Researchers have created a wearable monitor that can track your stomach's electrical activity for signs of digestion maladies. Called electrogastrography (EGG), it's like an EEG for the GI tract, and was used briefly in the '90s but abandoned due to a lack of usefulness as a diagnostic tool. UC San Diego scientists are trying to resuscitate it with improved hardware and, most importantly, algorithms that help filter out noise. The results so far are promising, and if perfected, it could help doctors diagnose gastro-intestinal problems without the need for invasive probes or even a hospital visit.
EGG works by scanning electrical signals in the stomach that control gastric contractions. Any oscillation rates different from a normal three cycles per minute can signal GI tract maladies. The system had a moment in the 90s, but is rarely used by gastroenterologists nowadays.

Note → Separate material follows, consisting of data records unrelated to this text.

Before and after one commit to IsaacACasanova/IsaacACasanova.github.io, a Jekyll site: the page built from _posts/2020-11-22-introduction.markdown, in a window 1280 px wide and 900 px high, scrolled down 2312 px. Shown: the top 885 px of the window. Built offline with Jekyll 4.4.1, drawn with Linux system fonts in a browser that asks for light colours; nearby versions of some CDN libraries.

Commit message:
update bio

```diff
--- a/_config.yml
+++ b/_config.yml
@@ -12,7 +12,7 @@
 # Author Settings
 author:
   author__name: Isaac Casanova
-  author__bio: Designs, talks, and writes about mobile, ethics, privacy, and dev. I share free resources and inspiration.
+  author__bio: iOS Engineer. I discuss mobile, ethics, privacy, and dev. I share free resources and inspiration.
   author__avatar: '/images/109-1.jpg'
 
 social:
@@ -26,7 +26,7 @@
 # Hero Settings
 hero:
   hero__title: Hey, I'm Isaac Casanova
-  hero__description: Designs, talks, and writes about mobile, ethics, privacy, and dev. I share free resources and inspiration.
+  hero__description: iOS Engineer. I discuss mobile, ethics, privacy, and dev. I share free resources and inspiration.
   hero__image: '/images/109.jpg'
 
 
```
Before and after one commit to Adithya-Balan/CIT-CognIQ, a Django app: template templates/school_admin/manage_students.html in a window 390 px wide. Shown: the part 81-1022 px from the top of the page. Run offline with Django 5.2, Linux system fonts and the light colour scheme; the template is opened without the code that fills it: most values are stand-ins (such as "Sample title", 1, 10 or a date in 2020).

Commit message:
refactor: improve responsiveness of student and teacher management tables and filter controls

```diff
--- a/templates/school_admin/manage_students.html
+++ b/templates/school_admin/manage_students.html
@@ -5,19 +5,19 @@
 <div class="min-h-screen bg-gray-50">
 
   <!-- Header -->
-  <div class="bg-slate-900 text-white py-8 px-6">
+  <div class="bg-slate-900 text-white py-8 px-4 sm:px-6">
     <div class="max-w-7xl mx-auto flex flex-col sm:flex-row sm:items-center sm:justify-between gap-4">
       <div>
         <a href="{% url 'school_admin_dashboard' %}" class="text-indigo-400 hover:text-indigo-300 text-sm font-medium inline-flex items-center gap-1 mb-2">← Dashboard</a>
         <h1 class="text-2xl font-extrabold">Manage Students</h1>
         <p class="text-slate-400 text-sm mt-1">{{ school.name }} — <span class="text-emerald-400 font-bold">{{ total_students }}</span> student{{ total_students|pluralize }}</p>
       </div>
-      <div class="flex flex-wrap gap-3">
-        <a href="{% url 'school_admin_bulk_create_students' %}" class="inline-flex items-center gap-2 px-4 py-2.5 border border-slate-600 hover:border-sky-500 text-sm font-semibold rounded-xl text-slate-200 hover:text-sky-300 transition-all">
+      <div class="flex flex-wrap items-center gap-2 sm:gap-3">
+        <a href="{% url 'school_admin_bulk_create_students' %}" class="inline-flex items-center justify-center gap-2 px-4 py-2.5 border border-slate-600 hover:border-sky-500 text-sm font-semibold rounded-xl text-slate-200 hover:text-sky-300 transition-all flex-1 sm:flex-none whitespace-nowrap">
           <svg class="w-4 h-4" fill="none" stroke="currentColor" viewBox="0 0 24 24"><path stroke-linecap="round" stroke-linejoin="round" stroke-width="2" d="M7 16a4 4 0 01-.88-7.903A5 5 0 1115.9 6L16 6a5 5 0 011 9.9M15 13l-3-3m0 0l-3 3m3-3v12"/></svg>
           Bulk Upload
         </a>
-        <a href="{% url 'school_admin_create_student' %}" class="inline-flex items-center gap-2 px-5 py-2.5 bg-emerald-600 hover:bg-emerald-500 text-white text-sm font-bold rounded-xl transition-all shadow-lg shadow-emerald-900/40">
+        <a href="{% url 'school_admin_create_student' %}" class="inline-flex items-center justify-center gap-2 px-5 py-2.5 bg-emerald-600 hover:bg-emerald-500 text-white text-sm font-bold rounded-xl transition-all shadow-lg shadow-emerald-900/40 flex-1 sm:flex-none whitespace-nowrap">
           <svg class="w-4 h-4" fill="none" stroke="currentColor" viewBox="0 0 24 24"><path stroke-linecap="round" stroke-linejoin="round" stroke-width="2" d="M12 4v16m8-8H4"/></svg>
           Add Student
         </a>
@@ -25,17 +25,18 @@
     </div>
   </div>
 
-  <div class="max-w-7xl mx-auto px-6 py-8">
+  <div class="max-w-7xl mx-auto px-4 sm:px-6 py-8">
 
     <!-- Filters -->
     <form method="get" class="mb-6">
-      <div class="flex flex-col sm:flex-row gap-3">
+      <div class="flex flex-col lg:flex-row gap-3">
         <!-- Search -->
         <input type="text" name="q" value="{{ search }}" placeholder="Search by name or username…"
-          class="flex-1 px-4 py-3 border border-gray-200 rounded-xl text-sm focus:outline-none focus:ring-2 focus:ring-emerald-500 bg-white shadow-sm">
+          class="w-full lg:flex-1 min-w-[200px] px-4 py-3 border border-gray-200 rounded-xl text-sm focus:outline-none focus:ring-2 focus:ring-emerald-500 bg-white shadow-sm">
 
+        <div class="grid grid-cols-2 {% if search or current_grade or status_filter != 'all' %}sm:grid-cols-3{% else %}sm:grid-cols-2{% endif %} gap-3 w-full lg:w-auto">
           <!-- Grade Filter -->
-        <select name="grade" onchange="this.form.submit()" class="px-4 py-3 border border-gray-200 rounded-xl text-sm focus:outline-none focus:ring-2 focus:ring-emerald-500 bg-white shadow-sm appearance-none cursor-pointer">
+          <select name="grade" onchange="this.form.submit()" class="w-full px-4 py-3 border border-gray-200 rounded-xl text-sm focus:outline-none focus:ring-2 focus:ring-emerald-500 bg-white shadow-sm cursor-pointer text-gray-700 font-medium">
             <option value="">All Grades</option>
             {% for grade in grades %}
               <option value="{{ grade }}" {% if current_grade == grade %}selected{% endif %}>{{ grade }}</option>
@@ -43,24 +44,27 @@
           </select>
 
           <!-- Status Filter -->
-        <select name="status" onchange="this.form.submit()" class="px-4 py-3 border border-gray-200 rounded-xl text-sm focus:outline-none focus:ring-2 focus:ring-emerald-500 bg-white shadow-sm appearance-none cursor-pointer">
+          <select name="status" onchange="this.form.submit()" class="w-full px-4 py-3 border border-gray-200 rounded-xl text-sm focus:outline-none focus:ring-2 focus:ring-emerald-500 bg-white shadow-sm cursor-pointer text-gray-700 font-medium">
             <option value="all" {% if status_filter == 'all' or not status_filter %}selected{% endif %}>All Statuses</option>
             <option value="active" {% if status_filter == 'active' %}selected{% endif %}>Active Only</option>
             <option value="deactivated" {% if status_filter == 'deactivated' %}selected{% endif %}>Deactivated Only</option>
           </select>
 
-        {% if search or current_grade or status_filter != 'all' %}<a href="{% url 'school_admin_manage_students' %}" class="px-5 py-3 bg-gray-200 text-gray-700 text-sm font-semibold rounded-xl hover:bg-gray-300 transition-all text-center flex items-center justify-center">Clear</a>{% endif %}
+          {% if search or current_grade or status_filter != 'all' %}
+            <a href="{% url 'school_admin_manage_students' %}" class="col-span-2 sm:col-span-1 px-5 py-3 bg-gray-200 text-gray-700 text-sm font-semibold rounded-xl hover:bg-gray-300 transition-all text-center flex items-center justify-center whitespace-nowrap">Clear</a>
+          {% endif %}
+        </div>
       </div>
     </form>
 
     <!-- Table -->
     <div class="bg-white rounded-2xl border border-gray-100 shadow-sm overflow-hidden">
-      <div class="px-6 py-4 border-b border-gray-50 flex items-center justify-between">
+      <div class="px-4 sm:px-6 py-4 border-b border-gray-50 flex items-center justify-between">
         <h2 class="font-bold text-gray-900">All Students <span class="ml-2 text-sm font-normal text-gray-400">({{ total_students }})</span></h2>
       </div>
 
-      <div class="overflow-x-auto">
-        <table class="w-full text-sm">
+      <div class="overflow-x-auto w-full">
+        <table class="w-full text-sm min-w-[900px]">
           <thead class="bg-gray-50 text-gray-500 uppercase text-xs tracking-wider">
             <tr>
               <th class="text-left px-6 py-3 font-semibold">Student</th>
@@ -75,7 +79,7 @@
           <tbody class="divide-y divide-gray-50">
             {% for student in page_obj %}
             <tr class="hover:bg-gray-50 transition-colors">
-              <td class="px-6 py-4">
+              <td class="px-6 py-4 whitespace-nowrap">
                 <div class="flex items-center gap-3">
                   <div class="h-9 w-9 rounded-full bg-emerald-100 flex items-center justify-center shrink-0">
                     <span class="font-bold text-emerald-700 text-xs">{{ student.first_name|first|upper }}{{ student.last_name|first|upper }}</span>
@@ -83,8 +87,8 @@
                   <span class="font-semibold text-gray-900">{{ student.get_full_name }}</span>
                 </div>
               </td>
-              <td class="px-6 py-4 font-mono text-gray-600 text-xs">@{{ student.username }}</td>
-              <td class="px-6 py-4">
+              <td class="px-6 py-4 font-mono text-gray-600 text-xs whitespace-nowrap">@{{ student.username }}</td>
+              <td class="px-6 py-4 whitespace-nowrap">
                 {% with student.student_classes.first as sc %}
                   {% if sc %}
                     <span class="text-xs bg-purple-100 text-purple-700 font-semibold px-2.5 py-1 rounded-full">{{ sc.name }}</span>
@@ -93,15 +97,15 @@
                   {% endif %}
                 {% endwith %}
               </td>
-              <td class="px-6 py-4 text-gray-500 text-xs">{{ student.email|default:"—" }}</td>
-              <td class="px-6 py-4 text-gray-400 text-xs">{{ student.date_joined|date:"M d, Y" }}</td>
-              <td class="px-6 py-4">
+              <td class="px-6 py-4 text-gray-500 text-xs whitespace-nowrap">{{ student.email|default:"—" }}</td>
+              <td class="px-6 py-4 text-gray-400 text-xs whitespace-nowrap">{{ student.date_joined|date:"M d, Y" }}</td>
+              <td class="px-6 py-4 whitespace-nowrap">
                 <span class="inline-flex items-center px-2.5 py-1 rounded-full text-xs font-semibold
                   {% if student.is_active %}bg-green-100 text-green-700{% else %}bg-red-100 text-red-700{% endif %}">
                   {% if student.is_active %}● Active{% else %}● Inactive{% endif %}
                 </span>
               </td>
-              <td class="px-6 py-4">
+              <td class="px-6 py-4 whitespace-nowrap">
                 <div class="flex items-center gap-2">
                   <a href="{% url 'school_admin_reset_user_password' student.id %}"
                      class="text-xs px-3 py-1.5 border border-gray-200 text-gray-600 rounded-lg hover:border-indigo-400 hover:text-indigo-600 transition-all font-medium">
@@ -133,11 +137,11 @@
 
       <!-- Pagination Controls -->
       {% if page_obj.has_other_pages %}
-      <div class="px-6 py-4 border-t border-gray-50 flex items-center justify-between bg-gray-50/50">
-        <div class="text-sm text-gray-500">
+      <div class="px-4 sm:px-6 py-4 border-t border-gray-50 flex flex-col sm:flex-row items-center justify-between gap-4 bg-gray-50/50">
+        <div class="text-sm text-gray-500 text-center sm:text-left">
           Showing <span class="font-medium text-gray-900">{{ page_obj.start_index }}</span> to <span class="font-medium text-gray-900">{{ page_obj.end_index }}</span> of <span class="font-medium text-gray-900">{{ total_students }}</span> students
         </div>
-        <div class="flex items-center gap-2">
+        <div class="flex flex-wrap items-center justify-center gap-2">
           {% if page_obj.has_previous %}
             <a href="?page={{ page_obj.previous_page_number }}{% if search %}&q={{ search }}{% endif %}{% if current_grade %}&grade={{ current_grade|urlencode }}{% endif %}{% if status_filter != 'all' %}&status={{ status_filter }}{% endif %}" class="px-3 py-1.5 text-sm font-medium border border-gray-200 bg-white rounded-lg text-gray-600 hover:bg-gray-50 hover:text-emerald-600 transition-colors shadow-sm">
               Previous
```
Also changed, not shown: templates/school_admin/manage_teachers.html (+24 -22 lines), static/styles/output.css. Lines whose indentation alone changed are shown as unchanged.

That's because signals from the skin-mounted electrodes can be distorted by patient movement and complex stomach interactions.
To fix those issues, UC San Diego's team optimized the electrode positions and increased the number of scanning channels from one to 25 in the high-resolution device, or eight in a portable version. More critically, they developed algorithms that remove electrical noise to isolate the true stomach wave signals.
In a small trial with 11 children they tested the high-resolution device against an invasive manometry test, in which a cathetor is inserted the nose to measure stomach contractions. The EGG results closely lined up, while the older, single-channel system matched the manometry in just three of the eleven subjects.
"A gastroenterologist can quickly see where and when a part of the GI tract is showing abnormal rhythms and as a result make more accurate, faster and personalized diagnoses," said lead author Armen Gharibans. "Until now, it was quite challenging to accurately measure the electrical patterns of stomach activity in a continuous manner, outside of a clinical setting."
On top of helping physicians find GI tract issues, the device could be worn over a long period to help healthy patients or athletes perfect their dietary regimes. It might also be useful for patients with diseases like diabetes that cause secondary digestive issues.
Critics have questioned whether EGG data is valuable, even if accurate, saying that gastric contractions are too general to use as a diagnostic tool. To counter that, the UC team is now testing 25 adults with digestive disorders and found promising correlations between electrical signals and specific problems like abdominal pain, bloating and heartburn. If the final study bears out those results, it could bring relief to a host of stomach-churning issues.